The steampunk crowd is quite fashionable. Honestly, I never see more tailored suits and dresses mixed with gears and goggles at any other convention types. One young lady dressed up as Mrs. Peacock from the board game, Clue. That is an obscure deep cut. While it is pleasant to marvel at the dapper fashion, I get really excited over the geek crossover mashups that people create. I didn’t expect to run into a steampunk Santa. Team Rocket managed to capture Pikachu in a gas lamp type cage. My mind was blown by the steampunk versions of Darth Vader, Boba Fett and Prince. The gentlemen who created Darth Vader and Boba Fett chased each other in steampunk versions of the Tie Fighter and Slave I while Star Wars music was emanating from the ships. The vehicles were powered by concealed electric wheelchairs. My personal favorite costumes award goes to the family (of three) that dressed up as Jack Burton, Gracie Law and Lightning from Big Trouble in Little China. Bonus points to the young son for dressing up as my favorite of the Three Storms, Lightning. You can’t imagine how excited I was when I encountered these folks. Everyone did an awesome job with their costumes.
On Saturday night, the Moonlight Cabaret returned to bring burlesque performances back to the Motor City Steam Con. Sultry seductive routines were lead by Holly Hock, Kitty Hawkk and Leena Allure to name a few. The burlesque section of the Cabaret ended with a dual performance of Kitty Hawkk and Eris. They moved in sync to dazzle the audience with flowing streams of sash attached to fans. I thought that was a perfect way to end the show. However, there was one more act left for the audience to experience. After the dual performance concluded, The Moonlight Cabaret closed with a vaudeville wrestling act. Initially, I wondered if the match would have concluded with a burlesque performance but as time progressed (in the roughly ten minute performance) I learned that was not going to be the case. Each wrestler came out with their own manager in a Throw in the Towel match. The manager who threw in the towel would concede defeat for their wrestler. As with pro wrestling, the performers told a story through their actions and facial expressions. While the babyface (wrestling term for the hero) was seconds away from achieving victory, the heel (wrestling term for the villain) won out of nowhere due to the actions of the babyface manager throwing in the towel. The ending of the match was confusing since it was quite the swerve. While the wrestlers were entertaining and kept the crowd involved through cheers and jeers, the wrestling act felt completely out of place. I felt that it killed the lingering atmosphere of the preceding performances. If the wrestling was used as an act to entertain the crowd as they were filling in the seats before the show or as an intermission between the two performance sets, I feel that the experience would’ve been more palatable.

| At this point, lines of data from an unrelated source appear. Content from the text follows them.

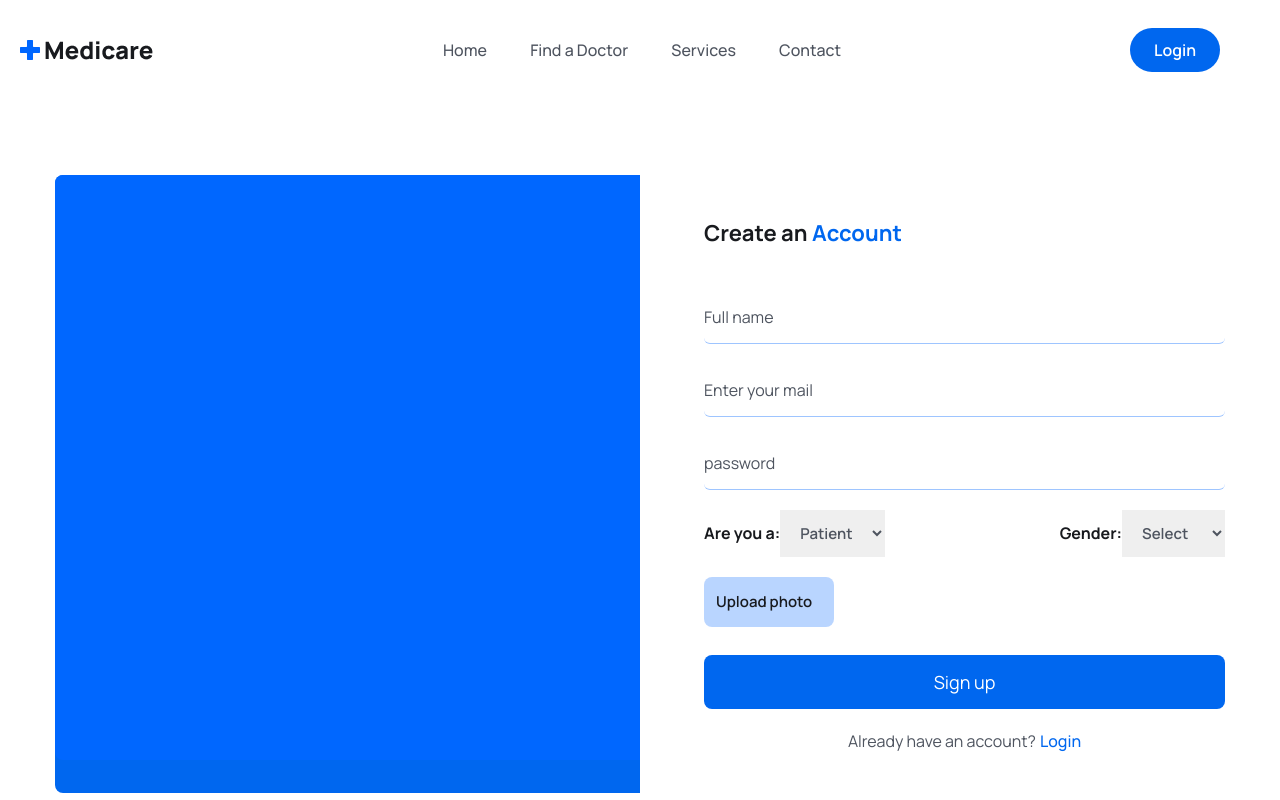
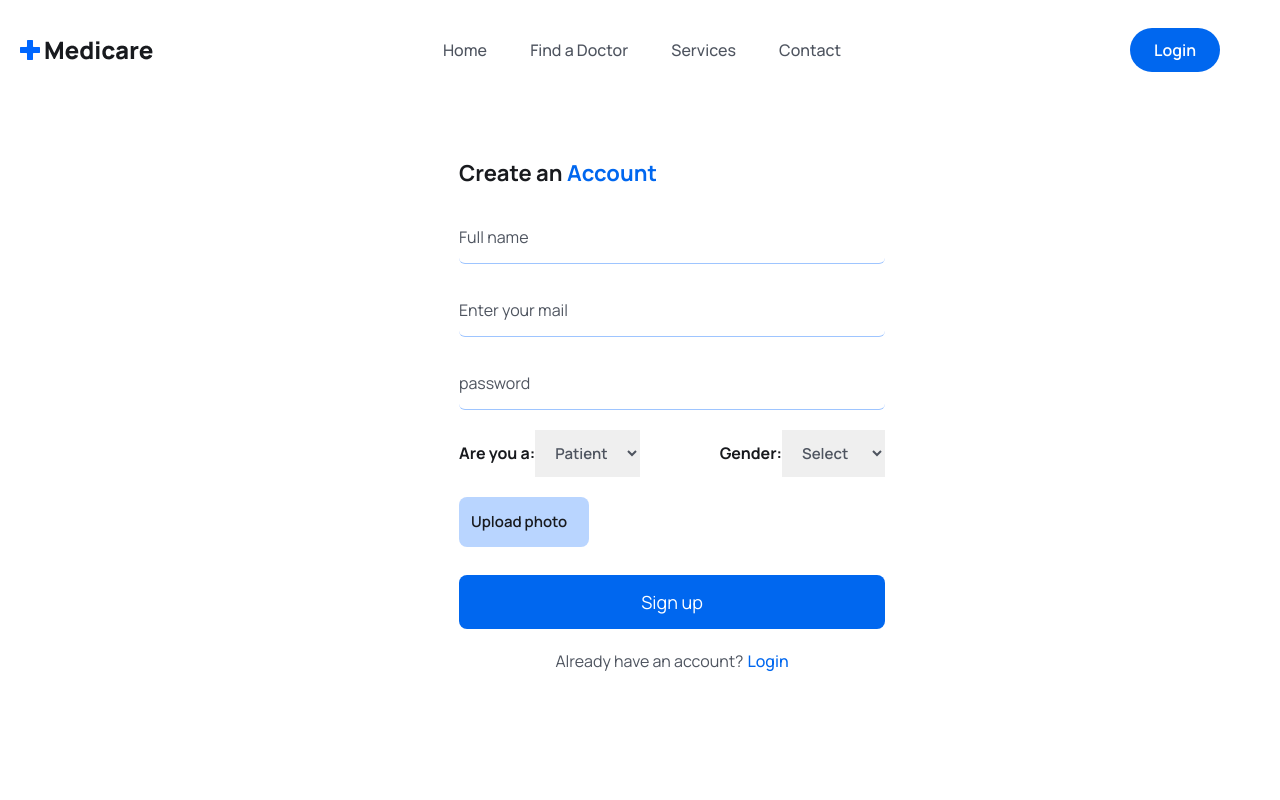
Before and after one commit to SANYA12SHARMA/MEDICARE, a React (Vite) app in the folder frontend/: page /register in a window 1280 px wide. Shown: the top 800 px of the page. Built offline with nearby package versions, Linux system fonts and the light colour scheme.

Commit message:
Removed image in signup form and adjusted styling in it.

```diff
--- a/frontend/src/pages/Home.jsx
+++ b/frontend/src/pages/Home.jsx
@@ -11,7 +11,6 @@ import ServiceList from '../components/Services/ServiceList';
 import DoctorList from '../components/Doctors/DoctorList';
 import featureImg from '../assets/images/feature-img.png';
 import FaqList from '../components/Faq/FaqList';
-
 const Home = () => {
   return (
     <>
@@ -73,93 +72,57 @@ const Home = () => {
                 <ServiceList />
             </div>
         </section>
-           {/* =======Feature Section======== */}
         <section>
             <div className='container'>
                 <div className='flex items-center justify-between flex-col lg:flex-row'>
-                 {/* =======feature content======== */}
                     <div className='xl:w-[670px]'>
-                  <h2 className='heading'>
-                    Book Appointment <br /> anytime.
-                  </h2>
-                  <ul className='pl-4'>
-                    <li className='text_para'>
-                      1.Schedule the appointment directly.
-                    </li>
-                    <li className='text_para'>
-                    2.Search for your physician here and contact their office.
-                    </li>
-                    <li className='text_para'>
-                    3.View our physicians who are accepting new patients, use the online scheduling tool to select an appointment time.
-                    </li>
+                        <h2 className='heading'>Book Appointment <br /> anytime.</h2>
+                        <ul>
+                            <li className='text_para'>1.Schedule the appointment directly.</li>
+                            <li className='text_para'>2.Search for your physician here and contact their office.</li>
+                            <li className='text_para'>3.View our physicians who are accepting new patients, use the online scheduling tool to select an appointment time.</li>
                         </ul>
                     </div>
-                 {/* ======= feature img ======== */}
                     <div className='relative z-10 xl:w-[770px] flex justify-end mt-[50px] lg:mt-0'>
                         <img src={featureImg} className='w-3/4' alt='' />
                         <div className='w-[150px] lg:w-[240px] bg-white absolute bottom-[50px] left-0 md:bottom-[100px] md:left-5 z-20 p-2 pb-3 lg:pt-4 lg:px-4 lg:pb-[26px] rounded-[10px]'>
                             <div className='flex items-center justify-between'>
                                 <div className='flex items-center gap-[6px] lg:gap-3'>
                                     <p className='text-[10px] leading-[10px] lg:text-[14px] lg:leading-5 text-headingColor font-[600]'>Tue, 24</p>
-                    <p className='text-[10px] leading-[10px] lg:text-[14px] lg:leading-5 text-textColor font-[400]'>
-                      10:00AM
-                    </p>
+                                    <p className='text-[10px] leading-[10px] lg:text-[14px] lg:leading-5 text-textColor font-[400]'>10:00AM</p>
                                 </div>
-
                             </div>
-
-                    <div className='w-[65px] lg:w-[96px] bg-[#CCF0F3] py-1 px-2 lg:py-[6px] lg:px-[10px] text-[8px] leading-[8px] lg:text-[12px] lg:leading-4 text-irisBlueColor font-[500] mt-2 lg:mt-4 rounded-full'>
-                      Consultation
-                    </div>
+                            <div className='w-[65px] lg:w-[96px] bg-[#CCF0F3] py-1 px-2 lg:py-[6px] lg:px-[10px] text-[8px] leading-[8px] lg:text-[12px] lg:leading-4 text-irisBlueColor font-[500] mt-2 lg:mt-4 rounded-full'>Consultation</div>
                             <div className='flex items-center gap-[6px] lg:gap-[10px] mt-2 lg:mt-[18px]'>
                                 <img src={avatarIcon} alt=''/>
-                     <h4 className='text-[10px] leading-3 lg:text-[16px] lg:leading-[22px] font-[700] text-headingColor'>
-                      WayneCollins
-                     </h4>
+                                <h4 className='text-[10px] leading-3 lg:text-[16px] lg:leading-[22px] font-[700] text-headingColor'>WayneCollins</h4>
                             </div>
                         </div>
                     </div>
                 </div>
             </div>
         </section>
-
-
-           {/* ====== feature section end ========= */}
-           {/* ====== our great doctors========= */}
         <section>
             <div className='container'>
                 <div className='xl:w-[470px] mx-auto'>
                     <h2 className='heading text-center'> Our great doctors</h2>
-              <p className='text_para text-center'>
-                World class care for everyone, our health system offers unmatched,expert health care.
-              </p>
+                    <p className='text_para text-center'>World class care for everyone, our health system offers unmatched,expert health care.</p>
                 </div>
                 <DoctorList />
-
             </div>
         </section>
-           {/* ====== our great doctors ========= */}
         {/* ====== faq section ========= */}
         <section>
             <div className='container'>
                 <div className='flex justify-between gap-[50px] lg:gap-0'>
-            <div className='w-1/2 hidden md:block'>
-            <img src={faqImg} alt=''/>
-              </div>
-              <div className='w-full md:w-1/2'>
-                <h2 className='heading'>Most ques asked by our beloved patients</h2>
+                    <div className='w-1/2 hidden md:block'><img src={faqImg} alt=''/></div>
+                    <div className='w-full md:w-1/2'><h2 className='heading'>Most ques asked by our beloved patients</h2>
                     <FaqList />
                     </div>
                 </div>
-
             </div>
         </section>
-
-            {/* ====== faq section end ========= */}
-
     </>
-
   )
 }
-
 export default Home
--- a/frontend/src/pages/Services.jsx
+++ b/frontend/src/pages/Services.jsx
@@ -1,4 +1,3 @@
-import React from 'react'
 import {services} from '../assets/data/services';
 import ServiceCard from '../components/Services/ServiceCard';
 const Services = () => {
@@ -14,5 +13,4 @@ const Services = () => {
   </section>
   )
 }
-
 export default Services
--- a/frontend/src/pages/Signup.jsx
+++ b/frontend/src/pages/Signup.jsx
@@ -69,20 +69,13 @@ const Signup = () => {
   };
 }
   return (
-    <section className='px-5 xl:px-0'>
-    <div className='max-w-[1170px] mx-auto'>
-      <div className='grid grid-cols-1 lg:grid-cols-2'>
-        {/* =========img box========= */}
-        <div className='hidden lg:block bg-primaryColor
-        rounded-l-lg'>
-          <figure className='rounded-l-lg'>
-            <img src={signupImg} alt="" className='w-full rounded-l-lg'/>
-          </figure>
-        </div>
+    <section className='xl:px-4 xl:mt-[-5rem]'>
+    <div className='mx-auto'>
+      <div className='w-full max-w-[570px] mx-auto md:p-10'>
 
         {/* ===Signup form==== */}
-       <div className='rounded-l-lg lg:pl-16 py-10'>
-       <h3 className='text-headingColor text-[22px] leading-9 font-bold mb-10'>
+       <div className='rounded-l-lg lg:pl-16 py-5'>
+       <h3 className='text-headingColor text-[22px] leading-9 font-bold mb-5'>
         Create an <span className='text-primaryColor'>Account</span>
        </h3>
        <form onSubmit={submitHandler}>
```
Also changed, not shown: 2 other files (tests, documents, lock files or other folders). Lines whose indentation alone changed are shown as unchanged.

On Sunday, the acrobatic IlluminAir Entertainment group provided circus ariels and acrobatics in the parking lot outside of the hotel. Displaying feats of strength and flexibility, while suspended 10 to 15 feet off the ground, is vastly impressive. I can now say I’ve witnessed people perform tricks on a sash, a metal ring and a chandelier type object while high in the sky. Comedic theatrics played a part in the performance as well. A mischievous mustached individual (think Snidley Whiplash) would steal the clothing, trinkets and jewelry from the other performers while they doing their routine. At one point, this dastardly robber was chased into the crowd and finally cornered to give up the goods. If you are fortunate enough to be at an event where this wonderful group is performing, make it a point to experience their performance at least once.
Once again, my visit to the Motor City Steam Con was brief but enjoyable. If you are into steampunk, you can’t go wrong with checking out this event. I will make it a point to fully attend this convention in its entirety. See you next year, Motor City Steam Con.
What were your thoughts on the event?